The choice of this industrial region of Saarland and Lorraine is not by accident. It has the perfect mix: industrial activity that can generate the hydrogen, existing gas pipelines that can be converted to hydrogen, and a ready industrial customer base that can use the hydrogen. I
t’s also an area with a significant air pollution problem that would benefit from transitioning to a clean fuel. It fits very well into the concept of a “hydrogen valley”, a self-contained area capable of generating and using its own hydrogen and eliminating the need for outside fossil fuels. The industrial hub becomes both a producer and consumer of energy.
It’s hoped that the lessons learned in the Franco-German pilot project can then be applied to existing gas infrastructure across Europe. But Jean-Marc Brimont, head of EU affairs for GRTgaz, says policy support will be necessary to make this a reality. “We want [EU policy] to be based on the carbon footprint of the different technologies, using a system which is based on the measurement of CO2 on a lifecycle analysis basis,” he said.
“We also want [the upcoming hydrogen strategy] to introduce targets to incentivise the consumption of hydrogen in different sectors. We know we have already some sub-targets for transport. But it would also be useful to have targets for industry and heating, to support demand.”
“As an infrastructure operator, we believe there is a need for infrastructure to connect the demand with the supply. We know it will start locally, in industrial clusters, but moving forward if the supply and demand is growing, we might see production of hydrogen that would need to be transported across countries, across Europe.”
That kind of large-scale vision for hydrogen alarms some climate campaigners, who worry that the push for hydrogen is an attempt to keep fossil gas in Europe’s energy system. They point out that these new cluster projects are not necessarily using clean hydrogen, and the Commission has yet to define precisely what clean hydrogen is.
“The Commission seems to be putting renewables and hydrogen on an equal footing,” says Tara Connolly, an energy campaigner with Friends of the Earth Europe. “In an earlier draft [of the recovery package], the title of one section was called ‘renewables and hydrogen’. That’s quite worrying because we know that renewables can deliver emissions savings and energy. It’s a proven technology, reducing in costs all the time. The problem with hydrogen is something like 95% of it in Europe right now is produced from fossil fuels.”

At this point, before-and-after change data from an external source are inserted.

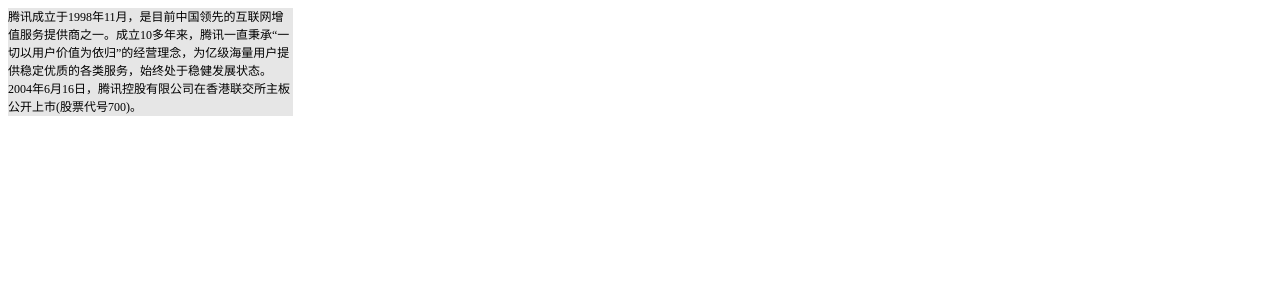
Repository: WAY-C/JSCodes
Page: 笔面试题/编程题/实现超出两行的文本省略并统计顿号分隔开人名个数/index.html
These files come from the project's save history. The page is drawn as it stood at one moment and after the next save; the edit follows.
The browser window is 1280 px wide. The pictures show the whole page.

Above is the page before, as saved 2021-09-12 12:34:00.

After the next save:
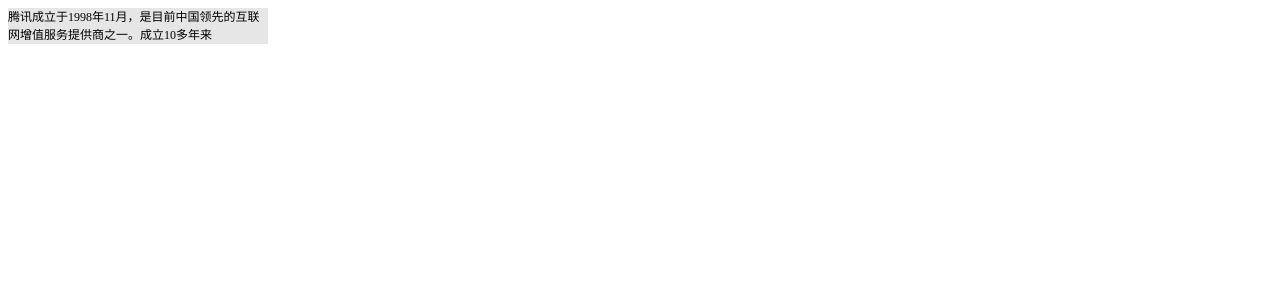
Saved 5 min 2 s later.
--- a/笔面试题/编程题/实现超出两行的文本省略并统计顿号分隔开人名个数/index.html
+++ b/笔面试题/编程题/实现超出两行的文本省略并统计顿号分隔开人名个数/index.html
@@ -10,7 +10,7 @@
      * 字号 f
      */
 
-        @-webkit-keyframes width-change {
+        /* @-webkit-keyframes width-change {
 
             0%,
             100% {
@@ -20,25 +20,25 @@
             50% {
                 width: 260px
             }
-        }
+        } */
 
         .ellipsis {
             position: relative;
             background: rgb(230, 230, 230);
             width: 260px;
-            max-height: 108px;
+            max-height: 36px;
             /* h*n */
             line-height: 18px;
             /* h */
             overflow: hidden;
-            -webkit-animation: width-change 8s ease infinite;
+            /* -webkit-animation: width-change 8s ease infinite; */
         }
 
         .ellipsis-container {
             position: relative;
             display: -webkit-box;
             -webkit-box-orient: vertical;
-            -webkit-line-clamp: 6;
+            -webkit-line-clamp: 2;
             /* n */
             font-size: 50px;
             /* w */
@@ -76,7 +76,7 @@
             display: block;
             float: right;
             width: 50%;
-            height: 108px;
+            height: 36px;
             /* h*n */
         }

“There’s been a lot of talk about clean hydrogen, but in the leak of the hydrogen strategy a few weeks ago it says the Commission needs to define what clean hydrogen means. So we have Timmermans saying, ‘don’t worry it’s going to be clean hydrogen’, but from the documents it’s clear they don’t even know what that means.”
Friends of the Earth wants the EU to fully decarbonise by 2030, and Connolly believes that a growth in hydrogen now wouldn’t be compatible with that.
“I see a lot of parallels with the biofuels debate – people latching on to a technology that would allow business to keep its same business model and infrastructure. But in the end the volume and scale is just not going to deliver.”
Brimont disagrees, saying the focus now is to develop a hydrogen infrastructure by converting existing gas pipelines. “This isn’t about greening gas, it’s about a conversion of gas infrastructure,” he says. “We see an increase in volumes of biomethane and also hydrogen.”
“Gas companies are working together to see which parts of their network they can convert to hydrogen, while limiting cost and social impact. This is the goal, to be the first stone of a bigger network.”
(Edited by Frédéric Simon)